Manchester City continue to be the subject of shock revelations from German publication Der Spiegel this week as part of an ongoing series of articles from the magazine based on internal emails obtained by the Football Leaks network of journalists.
Alleged evidence of the manipulation of sponsorship contracts, disguised owner investment, actively 'fighting' against Financial Fair Play and removing operating costs from the business are just some of the things that have come out so far.
'Chapter Three' of the series has Der Spiegel looking into PR, the role of executive Simon Pearce, who has already had several mentions in the earlier stories this week, and the great 'control' that City exert, including the hiring of current manager Pep Guardiola.
Der Spiegel notes that 'City executives have shown themselves to be fond of flexing their muscles', and that was seemingly never more clear than when Guardiola was drafted in. It wasn't until February 2016 that the Spaniard's arrival in time for the start of next season was officially announced, but City had used their power to kill a story that had emerged several weeks before.
It is said that Guardiola signed his contract with City as early as October 2015. A story of a meeting between the then Bayern Munich coach and Txiki Begiristain, City's director of football, eventually came out in a British newspaper, but an internal email revealed how the club ensured it was taken down, while other media outlets were instructed to 'ignore it'.
It feeds into what Der Spiegel describes as being able to 'control the narrative in Britain' and promoting a positive image for the club and its owners.
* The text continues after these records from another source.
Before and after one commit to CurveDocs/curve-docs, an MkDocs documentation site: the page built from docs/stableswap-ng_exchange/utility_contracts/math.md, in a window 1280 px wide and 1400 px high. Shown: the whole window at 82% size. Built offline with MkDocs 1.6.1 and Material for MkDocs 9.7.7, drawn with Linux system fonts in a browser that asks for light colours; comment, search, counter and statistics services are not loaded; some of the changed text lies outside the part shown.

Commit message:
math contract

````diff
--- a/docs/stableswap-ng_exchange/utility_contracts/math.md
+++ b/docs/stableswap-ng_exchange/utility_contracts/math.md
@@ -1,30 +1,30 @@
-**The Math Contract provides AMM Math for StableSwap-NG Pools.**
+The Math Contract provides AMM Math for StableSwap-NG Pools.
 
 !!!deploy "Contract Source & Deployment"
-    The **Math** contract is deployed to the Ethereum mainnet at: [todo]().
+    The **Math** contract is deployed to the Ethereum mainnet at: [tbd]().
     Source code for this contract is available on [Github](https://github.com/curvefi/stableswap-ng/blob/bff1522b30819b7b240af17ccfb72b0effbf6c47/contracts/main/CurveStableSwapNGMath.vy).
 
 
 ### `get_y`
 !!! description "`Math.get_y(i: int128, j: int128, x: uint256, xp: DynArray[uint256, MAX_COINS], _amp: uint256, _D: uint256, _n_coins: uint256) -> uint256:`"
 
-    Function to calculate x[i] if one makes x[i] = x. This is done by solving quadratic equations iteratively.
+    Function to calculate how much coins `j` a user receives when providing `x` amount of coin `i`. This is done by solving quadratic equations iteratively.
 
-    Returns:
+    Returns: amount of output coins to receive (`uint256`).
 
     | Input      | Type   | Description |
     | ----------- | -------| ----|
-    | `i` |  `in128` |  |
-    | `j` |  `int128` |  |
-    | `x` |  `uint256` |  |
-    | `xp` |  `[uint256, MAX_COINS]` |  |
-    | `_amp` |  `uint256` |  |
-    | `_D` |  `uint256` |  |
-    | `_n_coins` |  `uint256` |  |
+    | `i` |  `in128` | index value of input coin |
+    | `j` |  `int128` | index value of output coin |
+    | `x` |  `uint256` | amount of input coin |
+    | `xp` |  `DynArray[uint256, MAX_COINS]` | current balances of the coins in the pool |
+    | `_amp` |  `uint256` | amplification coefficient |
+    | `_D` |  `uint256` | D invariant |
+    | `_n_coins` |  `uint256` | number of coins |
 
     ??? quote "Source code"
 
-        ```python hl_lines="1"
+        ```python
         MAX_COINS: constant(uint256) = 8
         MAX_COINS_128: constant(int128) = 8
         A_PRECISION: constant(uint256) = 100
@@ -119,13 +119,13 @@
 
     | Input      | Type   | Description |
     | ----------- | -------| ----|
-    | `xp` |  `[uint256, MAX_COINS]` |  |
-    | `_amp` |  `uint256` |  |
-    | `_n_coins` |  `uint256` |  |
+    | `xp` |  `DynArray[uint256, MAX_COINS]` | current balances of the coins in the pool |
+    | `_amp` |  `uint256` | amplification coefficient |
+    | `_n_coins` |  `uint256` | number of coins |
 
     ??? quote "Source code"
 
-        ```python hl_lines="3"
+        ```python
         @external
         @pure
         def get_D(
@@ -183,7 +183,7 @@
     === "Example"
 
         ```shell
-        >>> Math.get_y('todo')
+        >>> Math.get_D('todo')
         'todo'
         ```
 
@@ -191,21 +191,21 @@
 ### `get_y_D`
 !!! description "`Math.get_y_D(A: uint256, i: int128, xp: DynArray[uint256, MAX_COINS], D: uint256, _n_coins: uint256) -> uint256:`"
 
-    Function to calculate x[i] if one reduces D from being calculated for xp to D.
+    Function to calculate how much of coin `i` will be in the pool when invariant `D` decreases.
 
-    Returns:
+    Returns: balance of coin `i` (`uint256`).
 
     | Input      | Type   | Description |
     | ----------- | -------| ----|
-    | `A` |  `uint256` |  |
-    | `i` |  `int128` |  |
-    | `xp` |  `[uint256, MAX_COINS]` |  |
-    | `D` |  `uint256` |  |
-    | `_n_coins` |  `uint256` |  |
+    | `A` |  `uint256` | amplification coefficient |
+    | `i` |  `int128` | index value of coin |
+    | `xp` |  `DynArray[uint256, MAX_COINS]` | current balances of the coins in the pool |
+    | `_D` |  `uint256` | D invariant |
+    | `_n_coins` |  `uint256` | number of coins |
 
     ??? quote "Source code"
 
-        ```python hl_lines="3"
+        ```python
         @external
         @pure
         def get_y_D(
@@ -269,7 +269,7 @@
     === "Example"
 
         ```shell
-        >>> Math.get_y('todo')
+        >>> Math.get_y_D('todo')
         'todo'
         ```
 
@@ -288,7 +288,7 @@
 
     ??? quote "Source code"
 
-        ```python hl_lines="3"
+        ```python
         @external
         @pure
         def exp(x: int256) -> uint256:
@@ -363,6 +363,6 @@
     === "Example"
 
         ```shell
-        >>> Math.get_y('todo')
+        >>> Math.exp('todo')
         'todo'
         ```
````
It is even alleged that the core motivation for Abu Dhabi interests in City is less a hobby for Sheikh Mansour and more a concerted attempt to market the emirate and improve relations with the west - a sensational claim.
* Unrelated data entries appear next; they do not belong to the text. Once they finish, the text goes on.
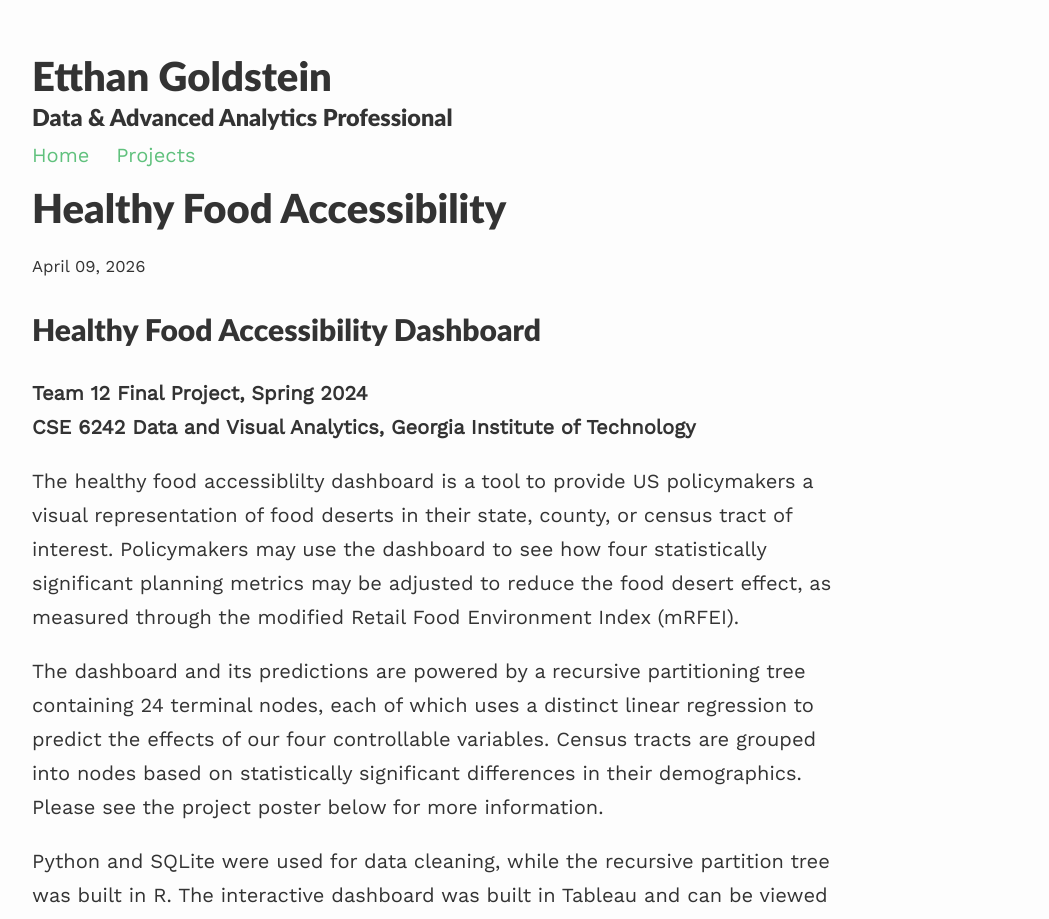
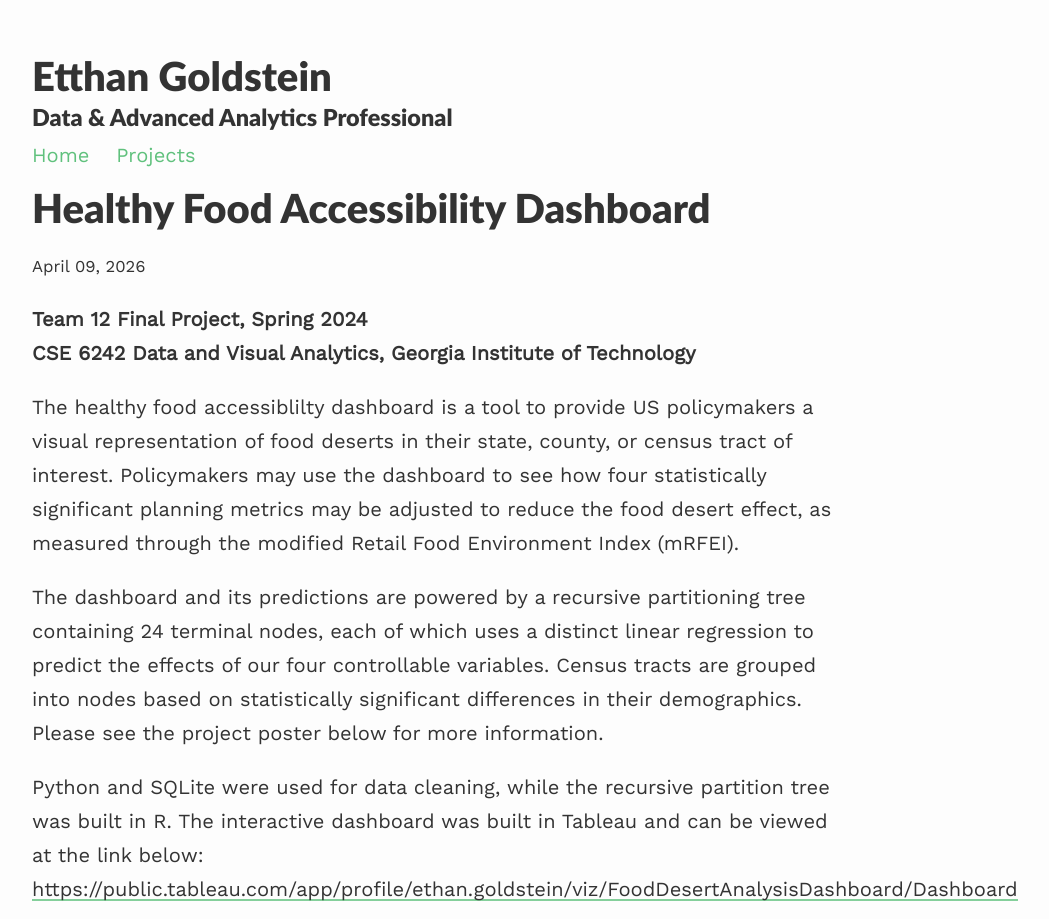
Before and after one commit to GatorEG/GatorEG.github.io, a Jekyll site: the page built from _projects/healthyfoodaccessibility.md, in a window 1280 px wide. Shown: the top 919 px of the page, without its empty margins (208-1257 px from the left). Built offline with Jekyll 4.4.1, drawn with Linux system fonts in a browser that asks for light colours; some of the changed lines change nothing that is shown.

Commit message:
Update headers, link, & re-deploy images

```diff
--- a/_projects/healthyfoodaccessibility.md
+++ b/_projects/healthyfoodaccessibility.md
@@ -1,11 +1,9 @@
 ---
 layout: post
-title: Healthy Food Accessibility
+title: Healthy Food Accessibility Dashboard
 description: Interactive dashboard demonstrating how policy changes affect mRFEI, a relative measure of access to healthy food.
 ---
 
-Healthy Food Accessibility Dashboard
-============
 **Team 12 Final Project, Spring 2024
 CSE 6242 Data and Visual Analytics, Georgia Institute of Technology**
 
@@ -14,8 +12,8 @@ The healthy food accessiblilty dashboard is a tool to provide US policymakers a
 The dashboard and its predictions are powered by a recursive partitioning tree containing 24 terminal nodes, each of which uses a distinct linear regression to predict the effects of our four controllable variables. Census tracts are grouped into nodes based on statistically significant differences in their demographics. Please see the project poster below for more information.
 
 Python and SQLite were used for data cleaning, while the recursive partition tree was built in R. The interactive dashboard was built in Tableau and can be viewed at the link below:
-https://public.tableau.com/app/profile/ethan.goldstein/viz/FoodDesertAnalysisDashboard/Dashboard
+[https://public.tableau.com/app/profile/ethan.goldstein/viz/FoodDesertAnalysisDashboard/Dashboard]([https://public.tableau.com/app/profile/ethan.goldstein/viz/FoodDesertAnalysisDashboard/Dashboard)
 
-![food deserts dashboard](../assets/images/projects/HealthyFoodAccessibility_Dashboard.png)
+![food deserts dashboard](../assets/images/HealthyFoodAccessibility_Dashboard.png)
 
-![Food deserts poster](../assets/images/projects/HealtyFoodAccessibility_Poster.jpeg)
+![Food deserts poster](../assets/images/HealtyFoodAccessibility_Poster.jpeg)
```
Also changed, not shown: assets/images/HealthyFoodAccessibility_Dashboard.png (renamed from assets/images/projects/HealthyFoodAccessibility_Dashboard.png), 1 other file.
There are also questions asked about the murky human rights record of the UAE.
In Der Spiegel's article, journalist Nicholas McGeehan describes the United Arab Emirates as a "brutal, torturing police state at home and a perpetrator of war crimes abroad," adding, "I remember asking colleagues at Human Rights Watch if there is any other country with that situation, with nobody in the country who you could talk to. And they said: North Korea and Turkmenistan."
City executive Simon Pearce is described as one of Abu Dhabi crown prince and deputy supreme commander of the UAE Armed Forces Mohammed bin Zayed's 'PR men'. Pearce, who is said be viewed internally at City 'with a combination of fear and respect', also works for one of City chairman Khaldoon Al Mubarak's companies in Abu Dhabi. And he apparently made a point of 'disrupting' a Freedom on Information request from the aforementioned McGeehan in 2013.
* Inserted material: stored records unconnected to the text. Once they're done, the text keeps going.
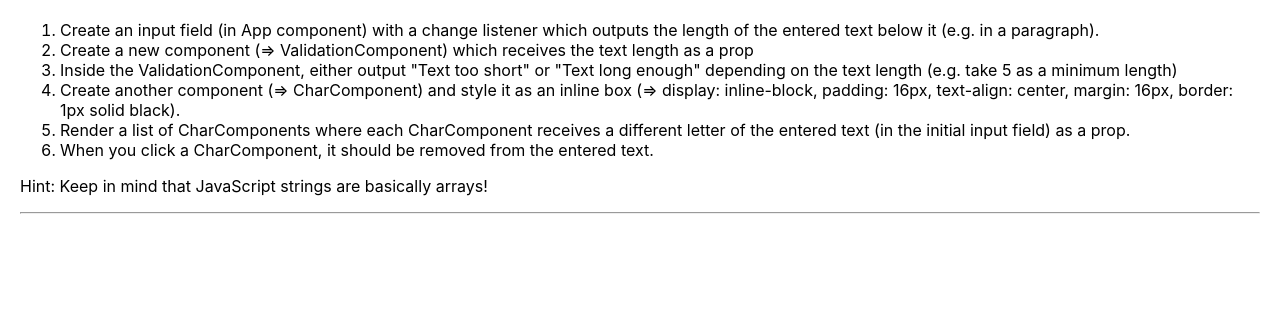
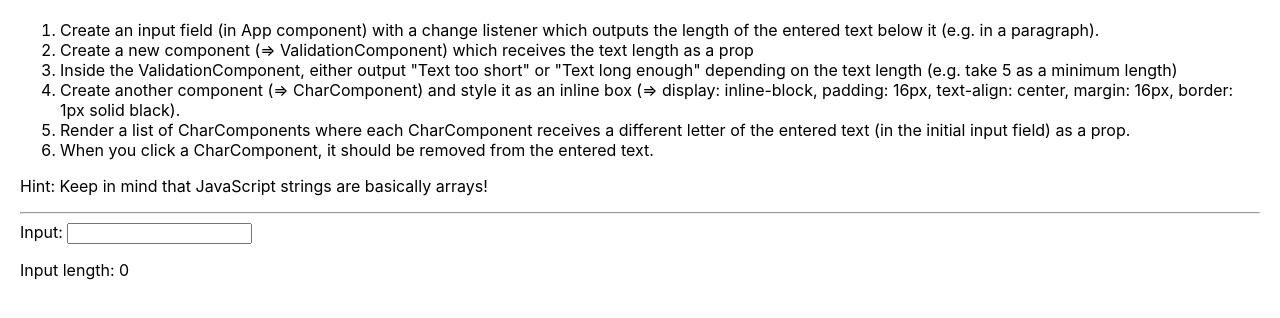
Before and after one commit to gaetanBloch/react-lists-conditions-assignment, a React (Create React App) app: page / in a window 1280 px wide. Shown: the top 318 px of the page. Built offline with nearby package versions, Linux system fonts and the light colour scheme.

Commit message:
Create an input field (in App component) with a change listener which outputs the length of the entered text below it (e.g. in a paragraph).

```diff
--- a/src/App.js
+++ b/src/App.js
@@ -2,6 +2,14 @@ import React, { Component } from 'react';
 import './App.css';
 
 class App extends Component {
+  state = {
+    inputLength: 0
+  };
+
+  inputChangedHandler = event => {
+    this.setState({inputLength: event.target.value.length})
+  }
+
   render() {
     return (
       <div className="App">
@@ -24,7 +32,10 @@ class App extends Component {
           <li>When you click a CharComponent, it should be removed from the entered text.</li>
         </ol>
         <p>Hint: Keep in mind that JavaScript strings are basically arrays!</p>
-        <hr />
+        <hr/>
+        <label>Input: </label>
+        <input type="text" onChange={this.inputChangedHandler}/>
+        <p>Input length: {this.state.inputLength}</p>
       </div>
     );
   }
```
The request related to a contract between the club and Manchester city council over the Eithad Campus and is said to have been deemed 'low risk' by Pearce. But in one alleged email two weeks before the deadline he instructed staff to only give up the information on the last day.
Der Spiegel also focuses on a sponsorship deal with Arabtec. The Dubai-based construction company had been the subject of negative press coverage in previous years over poor conditions for migrant workers. City apparently did risk assessment on entering into a contract with a company with such a reputation and one spokeswoman is even said to have directly warned club executives of the potential problems, pointing out that any association between City and Arabtec 'would be like winning the jackpot' for McGeehan of Human Rights Watch.
The deal still went ahead anyway, with City pocketing £7m-per-year. The relationship was subsequently only publicised in Arab states, as well as Russia and Turkey.
Der Spiegel once again make clear that City's only response to all of this is, "The attempt to damage the Club's reputation is organised and clear."
When asked about the leaks at a press conference on Tuesday, Guardiola backed the club.
"The club has made a statement on Friday about what happened, stolen emails. Of course I trust the club and what they have done. Of course, we want to follow the rules. UEFA, FIFA and the Premier League do what they have to do," he said.
"Believe me, I'm completely honest. I don't know what happened, I'm a manager, focused on the pitch, the locker room. I am a manager. I'm completely out of how we handle this situation. I'm part of the club, I support the club. We want to do what we have to do in terms of the rules."